Dataset:
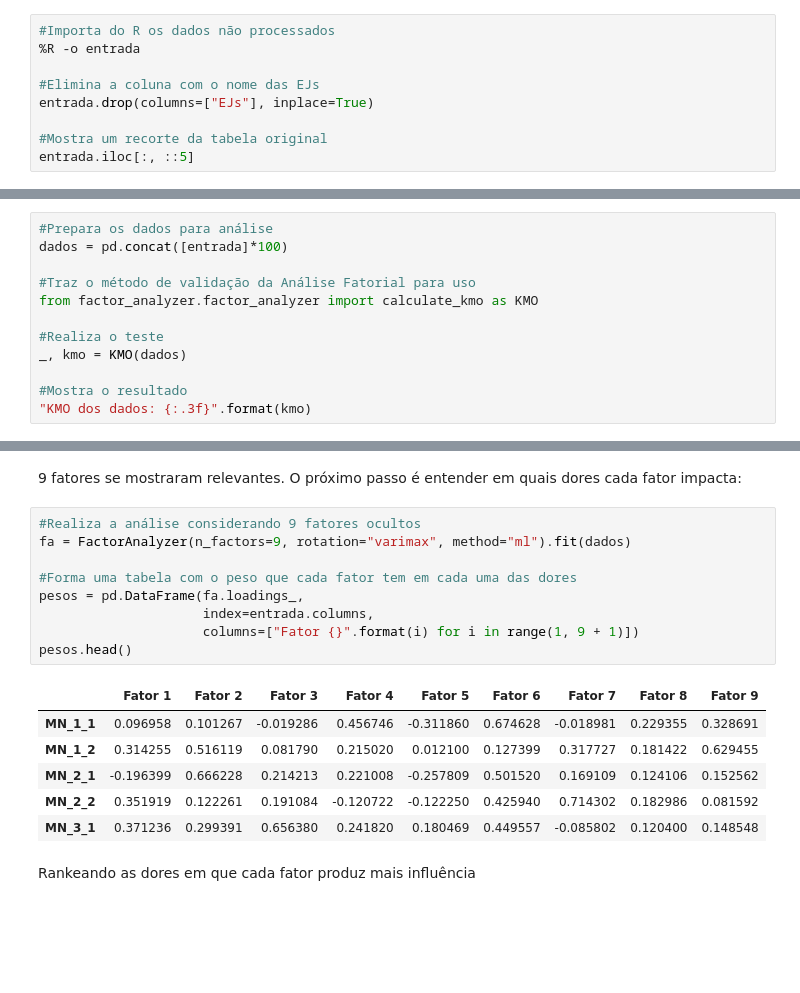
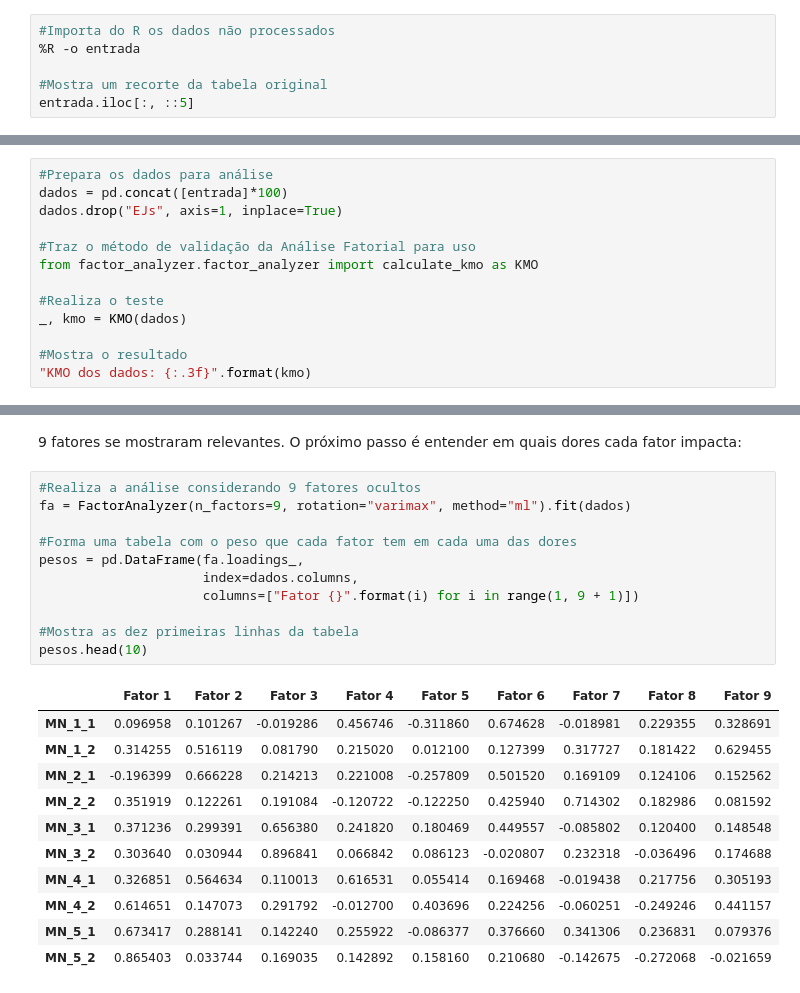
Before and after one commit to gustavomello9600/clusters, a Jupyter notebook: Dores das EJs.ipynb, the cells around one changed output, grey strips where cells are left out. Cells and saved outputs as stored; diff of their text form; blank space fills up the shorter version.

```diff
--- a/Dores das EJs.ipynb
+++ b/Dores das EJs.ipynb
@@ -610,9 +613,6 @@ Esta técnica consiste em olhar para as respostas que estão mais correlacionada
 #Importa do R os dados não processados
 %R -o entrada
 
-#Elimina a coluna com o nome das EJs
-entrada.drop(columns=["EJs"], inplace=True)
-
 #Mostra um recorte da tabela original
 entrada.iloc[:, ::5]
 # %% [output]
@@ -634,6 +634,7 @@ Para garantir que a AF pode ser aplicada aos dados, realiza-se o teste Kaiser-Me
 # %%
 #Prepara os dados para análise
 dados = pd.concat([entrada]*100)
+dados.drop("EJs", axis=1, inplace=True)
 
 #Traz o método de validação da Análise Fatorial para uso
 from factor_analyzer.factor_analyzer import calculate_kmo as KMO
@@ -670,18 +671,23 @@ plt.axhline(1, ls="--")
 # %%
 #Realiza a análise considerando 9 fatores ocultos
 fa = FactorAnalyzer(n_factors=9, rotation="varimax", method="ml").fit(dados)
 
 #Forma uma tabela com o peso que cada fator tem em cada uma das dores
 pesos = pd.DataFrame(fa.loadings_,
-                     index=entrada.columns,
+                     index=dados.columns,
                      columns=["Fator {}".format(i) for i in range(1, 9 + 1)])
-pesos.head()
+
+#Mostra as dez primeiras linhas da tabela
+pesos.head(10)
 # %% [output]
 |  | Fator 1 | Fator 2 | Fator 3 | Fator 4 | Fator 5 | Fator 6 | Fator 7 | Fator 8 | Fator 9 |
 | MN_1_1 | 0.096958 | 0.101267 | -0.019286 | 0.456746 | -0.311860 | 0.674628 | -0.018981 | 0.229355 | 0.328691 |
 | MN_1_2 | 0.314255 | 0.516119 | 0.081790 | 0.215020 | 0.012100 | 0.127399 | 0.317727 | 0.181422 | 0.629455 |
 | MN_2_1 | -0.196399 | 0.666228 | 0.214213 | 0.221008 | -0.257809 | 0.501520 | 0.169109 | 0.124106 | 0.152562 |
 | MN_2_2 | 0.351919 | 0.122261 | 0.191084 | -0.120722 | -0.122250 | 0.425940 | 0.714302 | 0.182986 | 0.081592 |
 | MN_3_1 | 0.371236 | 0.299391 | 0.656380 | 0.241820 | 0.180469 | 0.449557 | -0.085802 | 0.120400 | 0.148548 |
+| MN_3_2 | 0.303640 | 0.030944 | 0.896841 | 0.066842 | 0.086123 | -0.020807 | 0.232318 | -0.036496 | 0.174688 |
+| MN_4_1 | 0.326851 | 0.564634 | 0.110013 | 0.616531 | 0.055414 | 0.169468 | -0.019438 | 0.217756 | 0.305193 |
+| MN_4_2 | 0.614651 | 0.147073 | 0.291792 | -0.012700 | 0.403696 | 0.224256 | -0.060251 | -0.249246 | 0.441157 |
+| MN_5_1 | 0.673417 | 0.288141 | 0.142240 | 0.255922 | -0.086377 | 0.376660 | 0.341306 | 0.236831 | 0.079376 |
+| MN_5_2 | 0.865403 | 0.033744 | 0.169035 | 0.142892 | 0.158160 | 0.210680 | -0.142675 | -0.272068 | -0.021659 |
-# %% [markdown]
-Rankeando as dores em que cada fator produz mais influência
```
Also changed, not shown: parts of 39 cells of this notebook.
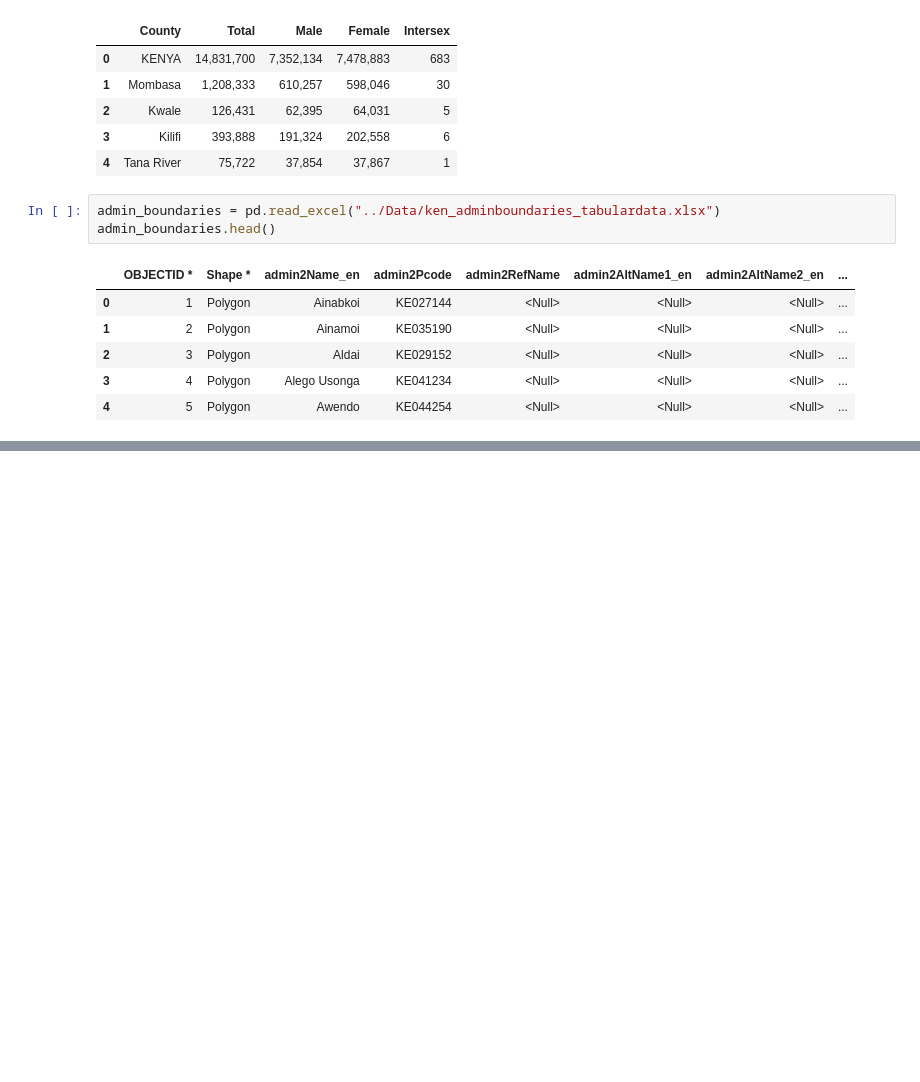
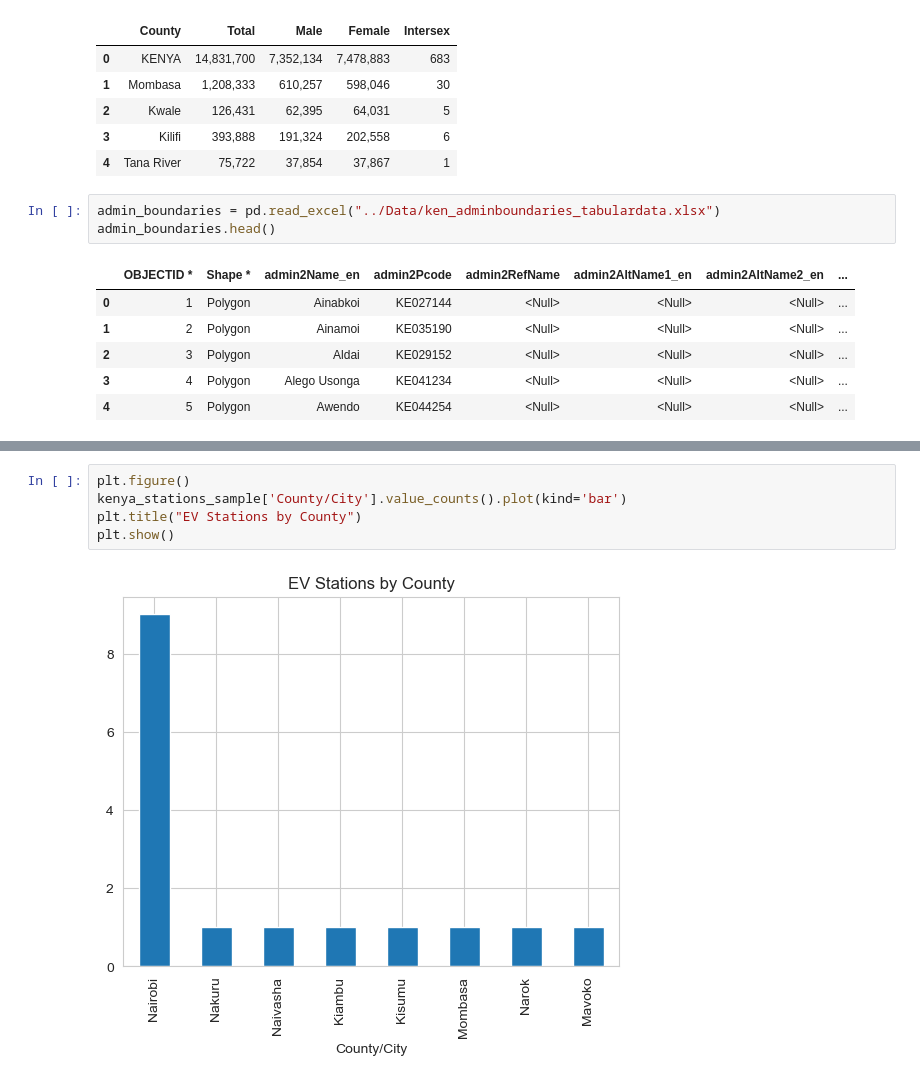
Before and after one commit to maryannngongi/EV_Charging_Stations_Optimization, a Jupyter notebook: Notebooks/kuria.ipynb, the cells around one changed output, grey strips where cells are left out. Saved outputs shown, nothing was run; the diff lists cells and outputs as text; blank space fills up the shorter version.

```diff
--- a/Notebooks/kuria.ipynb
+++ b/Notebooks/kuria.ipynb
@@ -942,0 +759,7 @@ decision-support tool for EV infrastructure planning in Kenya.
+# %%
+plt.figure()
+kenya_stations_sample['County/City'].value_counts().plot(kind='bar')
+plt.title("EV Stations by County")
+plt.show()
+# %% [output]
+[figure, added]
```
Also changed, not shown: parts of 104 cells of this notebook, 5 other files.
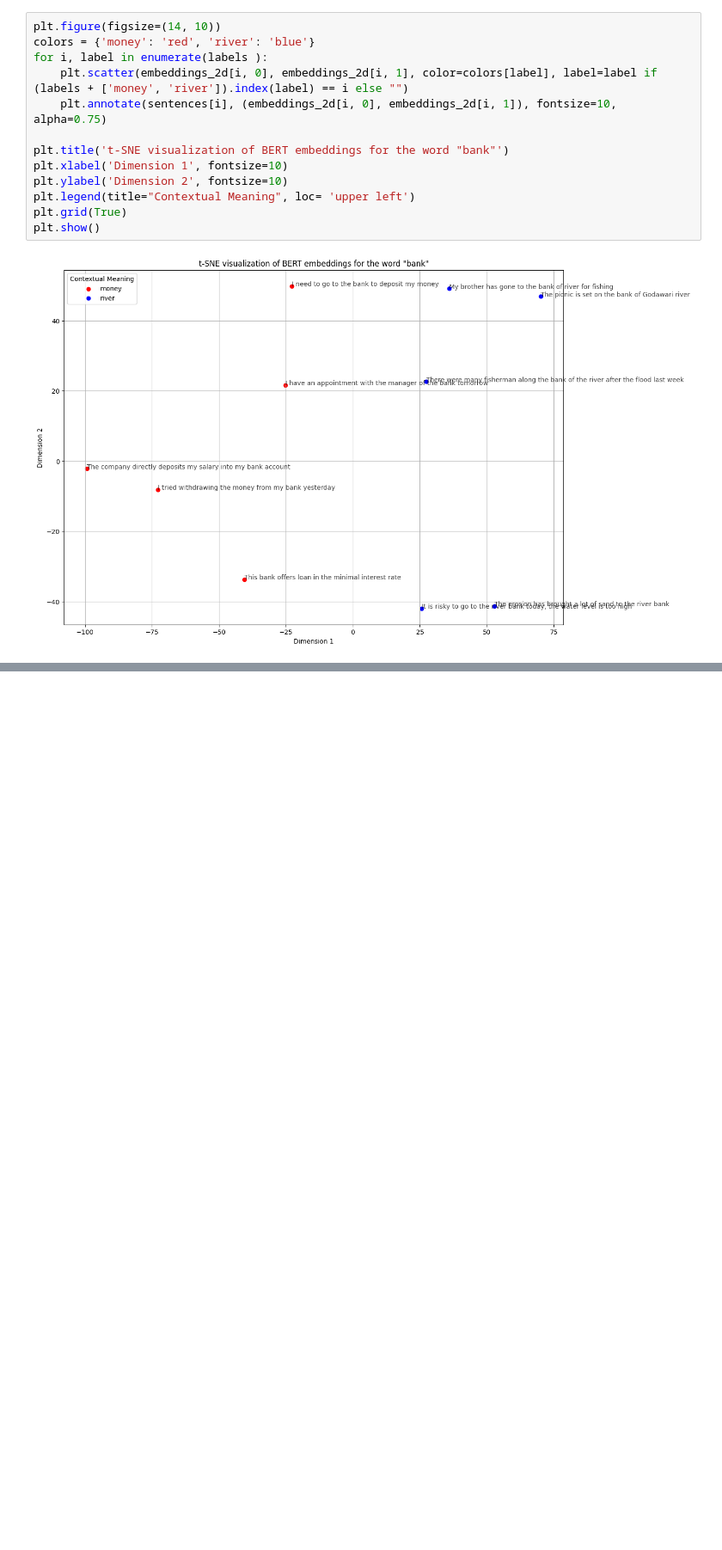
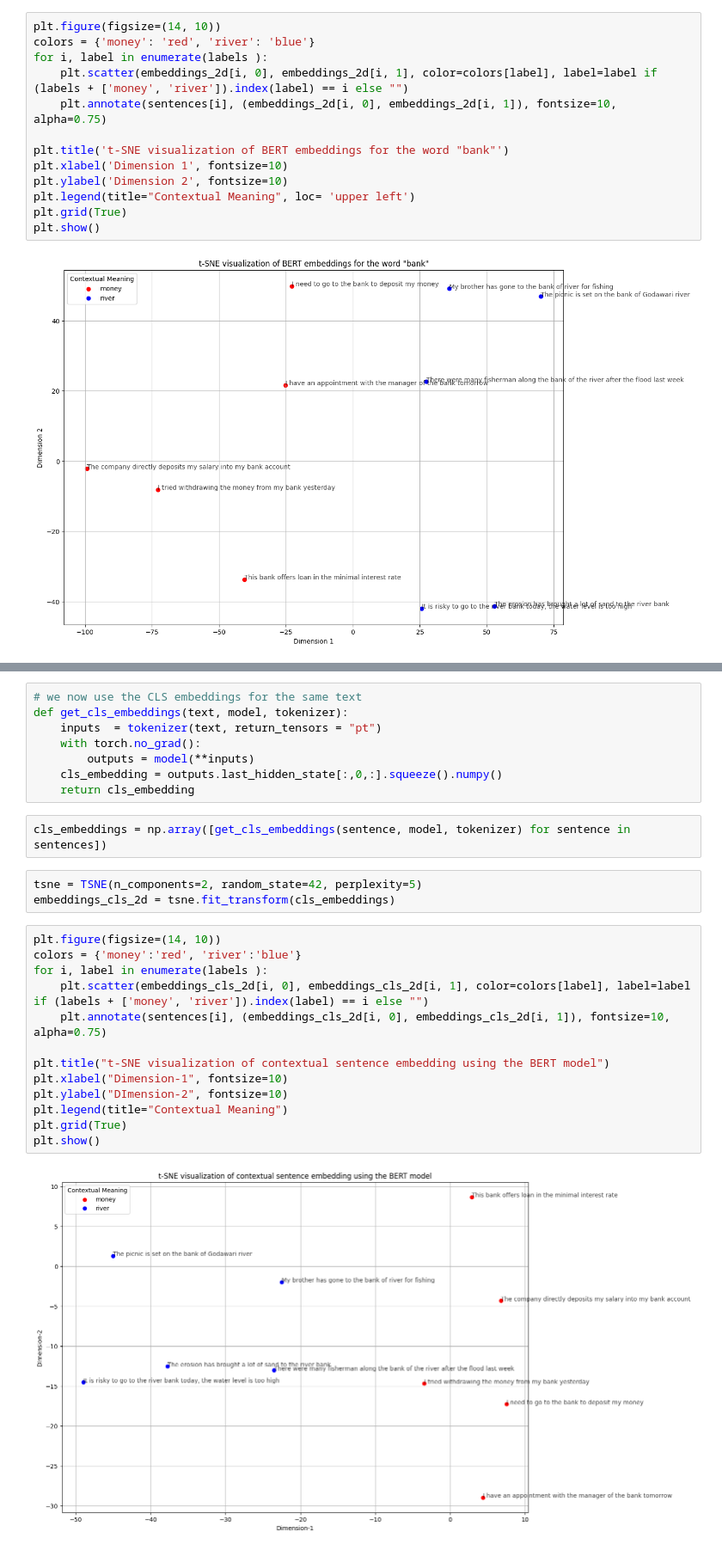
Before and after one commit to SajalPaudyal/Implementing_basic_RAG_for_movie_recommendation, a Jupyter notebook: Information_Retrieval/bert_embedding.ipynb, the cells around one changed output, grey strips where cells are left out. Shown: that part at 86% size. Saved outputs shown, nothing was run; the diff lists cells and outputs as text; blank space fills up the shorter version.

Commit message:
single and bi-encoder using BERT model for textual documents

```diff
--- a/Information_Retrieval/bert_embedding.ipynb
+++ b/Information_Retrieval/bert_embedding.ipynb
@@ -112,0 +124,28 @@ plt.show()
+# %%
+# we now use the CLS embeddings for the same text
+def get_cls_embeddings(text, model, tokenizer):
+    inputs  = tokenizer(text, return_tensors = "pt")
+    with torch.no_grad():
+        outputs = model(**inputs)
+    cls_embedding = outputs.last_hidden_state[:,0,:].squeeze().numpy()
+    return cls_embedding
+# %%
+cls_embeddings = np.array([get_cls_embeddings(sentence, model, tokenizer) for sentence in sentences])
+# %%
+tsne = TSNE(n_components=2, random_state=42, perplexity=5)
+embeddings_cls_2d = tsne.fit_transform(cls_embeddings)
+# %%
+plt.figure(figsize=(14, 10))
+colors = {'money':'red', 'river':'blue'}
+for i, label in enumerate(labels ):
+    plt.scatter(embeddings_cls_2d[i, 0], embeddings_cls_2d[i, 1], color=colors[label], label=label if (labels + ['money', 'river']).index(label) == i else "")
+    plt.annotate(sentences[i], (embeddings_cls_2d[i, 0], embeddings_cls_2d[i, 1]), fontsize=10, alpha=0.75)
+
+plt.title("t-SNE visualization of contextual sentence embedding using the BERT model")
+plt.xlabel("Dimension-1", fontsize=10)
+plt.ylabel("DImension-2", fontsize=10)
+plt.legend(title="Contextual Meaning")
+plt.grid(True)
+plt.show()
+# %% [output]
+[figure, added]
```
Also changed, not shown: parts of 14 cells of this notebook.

Work order:
Search each line of the data above for "shown", and copy the lines where it occurs.

Solution to this problem:
Also changed, not shown: parts of 39 cells of this notebook.
Before and after one commit to maryannngongi/EV_Charging_Stations_Optimization, a Jupyter notebook: Notebooks/kuria.ipynb, the cells around one changed output, grey strips where cells are left out. Saved outputs shown, nothing was run; the diff lists cells and outputs as text; blank space fills up the shorter version.
Also changed, not shown: parts of 104 cells of this notebook, 5 other files.
Before and after one commit to SajalPaudyal/Implementing_basic_RAG_for_movie_recommendation, a Jupyter notebook: Information_Retrieval/bert_embedding.ipynb, the cells around one changed output, grey strips where cells are left out. Shown: that part at 86% size. Saved outputs shown, nothing was run; the diff lists cells and outputs as text; blank space fills up the shorter version.
Also changed, not shown: parts of 14 cells of this notebook.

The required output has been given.